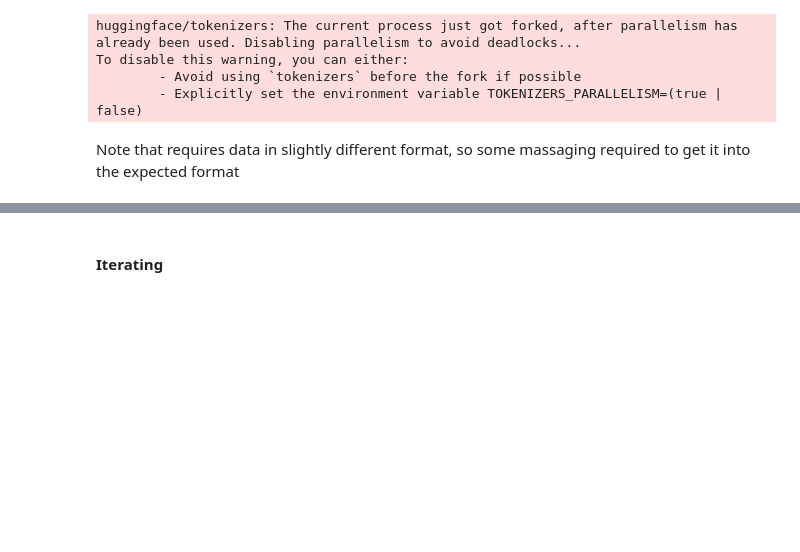
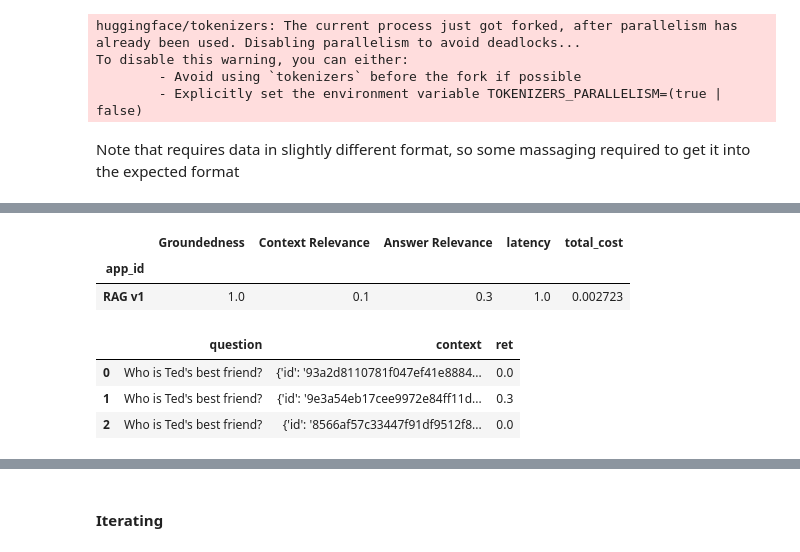
Before and after one commit to baldpanda/pydata-manchester-talk, a Jupyter notebook: notebooks/pydata_manchester_demo.ipynb, the cells around one changed output, grey strips where cells are left out. Drawn from its saved outputs; the diff is of its cells as text; code cells hidden in the pictures; blank space fills up the shorter version.

Commit message:
feat: adding in trulens for evaluation

```diff
--- a/notebooks/pydata_manchester_demo.ipynb
+++ b/notebooks/pydata_manchester_demo.ipynb
@@ -411,0 +494,5 @@ results.get("answer_relevancy_evaluator")
+# %%
+from trulens_eval import Tru
+from trulens_eval.tru_custom_app import instrument
+tru = Tru()
+tru.reset_database()
@@ -411,0 +524,16 @@ results.get("answer_relevancy_evaluator")
+# %%
+tru.get_leaderboard()
+# %% [output]
+|  | Groundedness | Context Relevance | Answer Relevance | latency | total_cost |
+| app_id |  |  |  |  |  |
+| RAG v1 | 1.0 | 0.1 | 0.3 | 1.0 | 0.002723 |
+# %%
+last_record = recording.records[-1]
+
+from trulens_eval.utils.display import get_feedback_result
+get_feedback_result(last_record, "Context Relevance")
+# %% [output]
+|  | question | context | ret |
+| 0 | Who is Ted's best friend? | {'id': '93a2d8110781f047ef41e8884... | 0.0 |
+| 1 | Who is Ted's best friend? | {'id': '9e3a54eb17cee9972e84ff11d... | 0.3 |
+| 2 | Who is Ted's best friend? | {'id': '8566af57c33447f91df9512f8... | 0.0 |
```
Also changed, not shown: parts of 16 cells of this notebook, 4 other files.
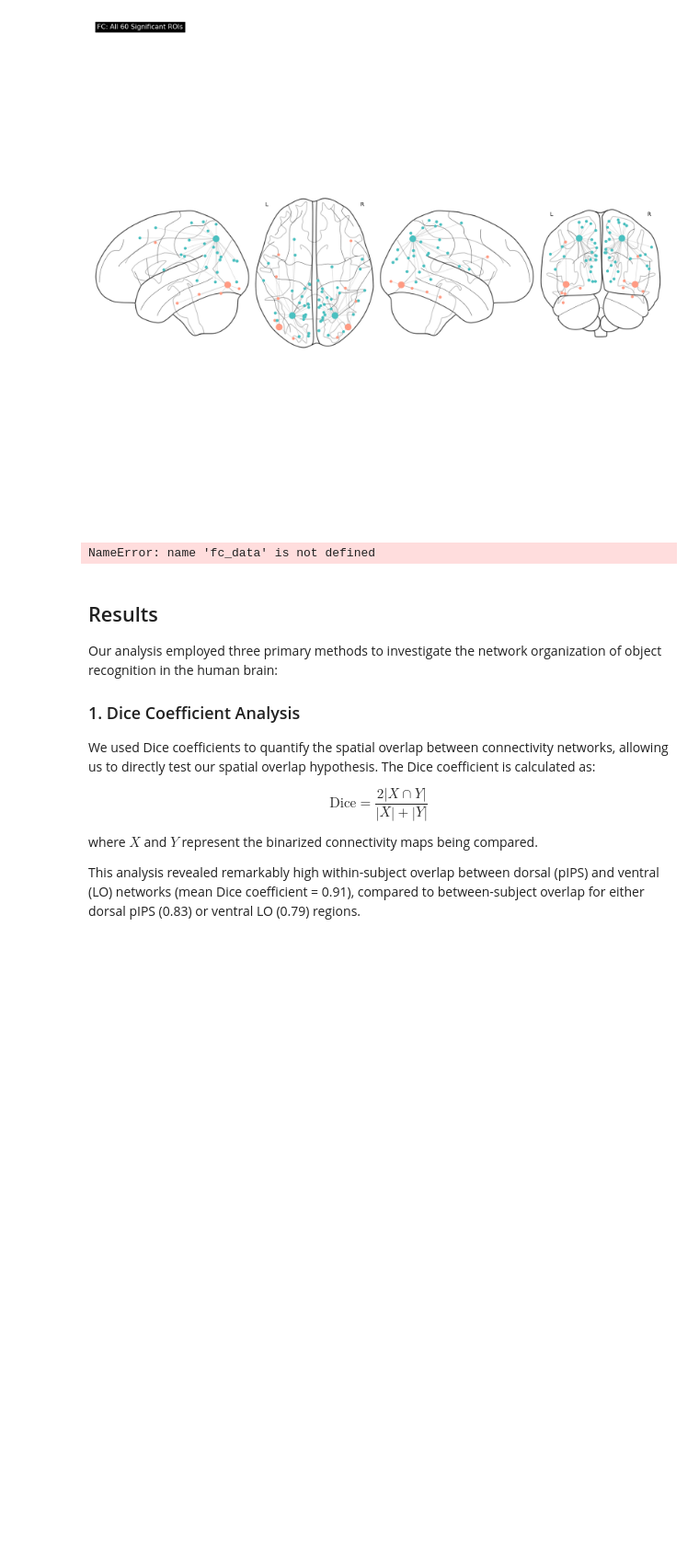
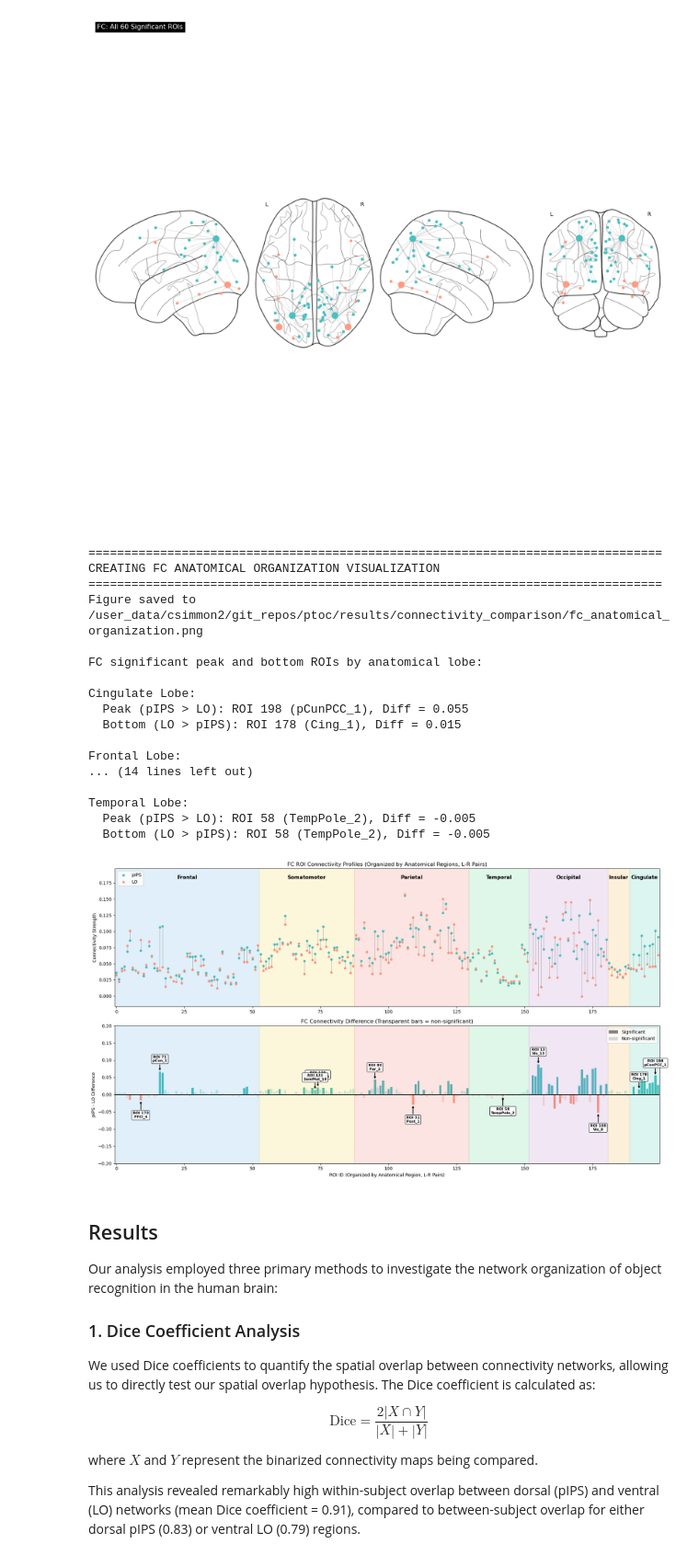
Before and after one commit to cnsimmons/Simmons_DSPN_S25, a Jupyter notebook: ExerciseSubmissions/Simmons_DSPN_S25_FinalProject.ipynb, the cells around one changed output. Shown at 92% size. Cells and saved outputs as stored; diff of their text form; code cells hidden in the pictures; blank space fills up the shorter version.

```diff
--- a/ExerciseSubmissions/Simmons_DSPN_S25_FinalProject.ipynb
+++ b/ExerciseSubmissions/Simmons_DSPN_S25_FinalProject.ipynb
@@ -919,6 +919,8 @@ def analyze_connectivity_and_save_results(analysis_type='fc'):
     print(f"\n{'='*80}")
     print(f"ANALYZING {analysis_type.upper()} CONNECTIVITY AND SAVING RESULTS")
     print(f"{'='*80}")
+
+    output_dir = f'{results_dir}/connectivity_comparison'
 
     # Load merged atlas instead of fetching standard Schaefer atlas
     merged_atlas_file = f'{results_dir}/schaefer_wang_merged.nii.gz'
@@ -1498,6 +1500,7 @@ Figure saved to /user_data/csimmon2/git_repos/ptoc/results/connectivity_comparis
 # %%
 # Visualize Anatomical Organization
 def visualize_anatomical_organization(results_df, roi_data, analysis_type='fc'):
+    output_dir = f'{results_dir}/connectivity_comparison'
     """
     Create anatomical organization visualization
 
@@ -1826,34 +1829,51 @@ def visualize_anatomical_organization(results_df, roi_data, analysis_type='fc'):
     plt.tight_layout()
 
     # Save the figure
     fig_path = f'{output_dir}/{analysis_type}_anatomical_organization.png'
     plt.savefig(fig_path, dpi=300)
 
     print(f"Figure saved to {fig_path}")
 
     # Print peak and bottom ROIs by lobe, only for significant ROIs
     print(f"\n{analysis_type.upper()} significant peak and bottom ROIs by anatomical lobe:")
     for lobe, group in lobe_groups:
         # Get significant ROIs in this lobe
         sig_group = group[group['Combined_Significant']]
 
         if len(sig_group) > 0:
             print(f"\n{lobe} Lobe:")
 
             # Peak (pIPS-preferring) significant ROI
             peak_row = sig_group.loc[sig_group['Difference'].idxmax()]
             print(f"  Peak (pIPS > LO): ROI {peak_row['ROI_ID']} ({peak_row['Clean_Name']}), " +
                  f"Diff = {peak_row['Difference']:.3f}")
 
             # Bottom (LO-preferring) significant ROI
             bottom_row = sig_group.loc[sig_group['Difference'].idxmin()]
             print(f"  Bottom (LO > pIPS): ROI {bottom_row['ROI_ID']} ({bottom_row['Clean_Name']}), " +
                  f"Diff = {bottom_row['Difference']:.3f}")
 
 # Create anatomical organization visualization
 visualize_anatomical_organization(fc_results, fc_data, analysis_type='fc')
 # %% [output]
-NameError: name 'fc_data' is not defined
+================================================================================
+CREATING FC ANATOMICAL ORGANIZATION VISUALIZATION
+================================================================================
+Figure saved to /user_data/csimmon2/git_repos/ptoc/results/connectivity_comparison/fc_anatomical_organization.png
+
+FC significant peak and bottom ROIs by anatomical lobe:
+
+Cingulate Lobe:
+  Peak (pIPS > LO): ROI 198 (pCunPCC_1), Diff = 0.055
+  Bottom (LO > pIPS): ROI 178 (Cing_1), Diff = 0.015
+
+Frontal Lobe:
+... (14 lines left out)
+
+Temporal Lobe:
+  Peak (pIPS > LO): ROI 58 (TempPole_2), Diff = -0.005
+  Bottom (LO > pIPS): ROI 58 (TempPole_2), Diff = -0.005
+[figure, added]
 # %% [markdown]
 ## Results
 
```
Also changed, not shown: parts of 1 cell of this notebook.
※ ※ ※
- **ASSIGNED TASK**: Could you retype every record above exactly, leaving the pictures out?

- **THE COMPLETED TASK**:
Before and after one commit to baldpanda/pydata-manchester-talk, a Jupyter notebook: notebooks/pydata_manchester_demo.ipynb, the cells around one changed output, grey strips where cells are left out. Drawn from its saved outputs; the diff is of its cells as text; code cells hidden in the pictures; blank space fills up the shorter version.

Commit message:
feat: adding in trulens for evaluation

```diff
--- a/notebooks/pydata_manchester_demo.ipynb
+++ b/notebooks/pydata_manchester_demo.ipynb
@@ -411,0 +494,5 @@ results.get("answer_relevancy_evaluator")
+# %%
+from trulens_eval import Tru
+from trulens_eval.tru_custom_app import instrument
+tru = Tru()
+tru.reset_database()
@@ -411,0 +524,16 @@ results.get("answer_relevancy_evaluator")
+# %%
+tru.get_leaderboard()
+# %% [output]
+|  | Groundedness | Context Relevance | Answer Relevance | latency | total_cost |
+| app_id |  |  |  |  |  |
+| RAG v1 | 1.0 | 0.1 | 0.3 | 1.0 | 0.002723 |
+# %%
+last_record = recording.records[-1]
+
+from trulens_eval.utils.display import get_feedback_result
+get_feedback_result(last_record, "Context Relevance")
+# %% [output]
+|  | question | context | ret |
+| 0 | Who is Ted's best friend? | {'id': '93a2d8110781f047ef41e8884... | 0.0 |
+| 1 | Who is Ted's best friend? | {'id': '9e3a54eb17cee9972e84ff11d... | 0.3 |
+| 2 | Who is Ted's best friend? | {'id': '8566af57c33447f91df9512f8... | 0.0 |
```
Also changed, not shown: parts of 16 cells of this notebook, 4 other files.
Before and after one commit to cnsimmons/Simmons_DSPN_S25, a Jupyter notebook: ExerciseSubmissions/Simmons_DSPN_S25_FinalProject.ipynb, the cells around one changed output. Shown at 92% size. Cells and saved outputs as stored; diff of their text form; code cells hidden in the pictures; blank space fills up the shorter version.

```diff
--- a/ExerciseSubmissions/Simmons_DSPN_S25_FinalProject.ipynb
+++ b/ExerciseSubmissions/Simmons_DSPN_S25_FinalProject.ipynb
@@ -919,6 +919,8 @@ def analyze_connectivity_and_save_results(analysis_type='fc'):
     print(f"\n{'='*80}")
     print(f"ANALYZING {analysis_type.upper()} CONNECTIVITY AND SAVING RESULTS")
     print(f"{'='*80}")
+
+    output_dir = f'{results_dir}/connectivity_comparison'
 
     # Load merged atlas instead of fetching standard Schaefer atlas
     merged_atlas_file = f'{results_dir}/schaefer_wang_merged.nii.gz'
@@ -1498,6 +1500,7 @@ Figure saved to /user_data/csimmon2/git_repos/ptoc/results/connectivity_comparis
 # %%
 # Visualize Anatomical Organization
 def visualize_anatomical_organization(results_df, roi_data, analysis_type='fc'):
+    output_dir = f'{results_dir}/connectivity_comparison'
     """
     Create anatomical organization visualization
 
@@ -1826,34 +1829,51 @@ def visualize_anatomical_organization(results_df, roi_data, analysis_type='fc'):
     plt.tight_layout()
 
     # Save the figure
     fig_path = f'{output_dir}/{analysis_type}_anatomical_organization.png'
     plt.savefig(fig_path, dpi=300)
 
     print(f"Figure saved to {fig_path}")
 
     # Print peak and bottom ROIs by lobe, only for significant ROIs
     print(f"\n{analysis_type.upper()} significant peak and bottom ROIs by anatomical lobe:")
     for lobe, group in lobe_groups:
         # Get significant ROIs in this lobe
         sig_group = group[group['Combined_Significant']]
 
         if len(sig_group) > 0:
             print(f"\n{lobe} Lobe:")
 
             # Peak (pIPS-preferring) significant ROI
             peak_row = sig_group.loc[sig_group['Difference'].idxmax()]
             print(f"  Peak (pIPS > LO): ROI {peak_row['ROI_ID']} ({peak_row['Clean_Name']}), " +
                  f"Diff = {peak_row['Difference']:.3f}")
 
             # Bottom (LO-preferring) significant ROI
             bottom_row = sig_group.loc[sig_group['Difference'].idxmin()]
             print(f"  Bottom (LO > pIPS): ROI {bottom_row['ROI_ID']} ({bottom_row['Clean_Name']}), " +
                  f"Diff = {bottom_row['Difference']:.3f}")
 
 # Create anatomical organization visualization
 visualize_anatomical_organization(fc_results, fc_data, analysis_type='fc')
 # %% [output]
-NameError: name 'fc_data' is not defined
+================================================================================
+CREATING FC ANATOMICAL ORGANIZATION VISUALIZATION
+================================================================================
+Figure saved to /user_data/csimmon2/git_repos/ptoc/results/connectivity_comparison/fc_anatomical_organization.png
+
+FC significant peak and bottom ROIs by anatomical lobe:
+
+Cingulate Lobe:
+  Peak (pIPS > LO): ROI 198 (pCunPCC_1), Diff = 0.055
+  Bottom (LO > pIPS): ROI 178 (Cing_1), Diff = 0.015
+
+Frontal Lobe:
+... (14 lines left out)
+
+Temporal Lobe:
+  Peak (pIPS > LO): ROI 58 (TempPole_2), Diff = -0.005
+  Bottom (LO > pIPS): ROI 58 (TempPole_2), Diff = -0.005
+[figure, added]
 # %% [markdown]
 ## Results
 
```
Also changed, not shown: parts of 1 cell of this notebook.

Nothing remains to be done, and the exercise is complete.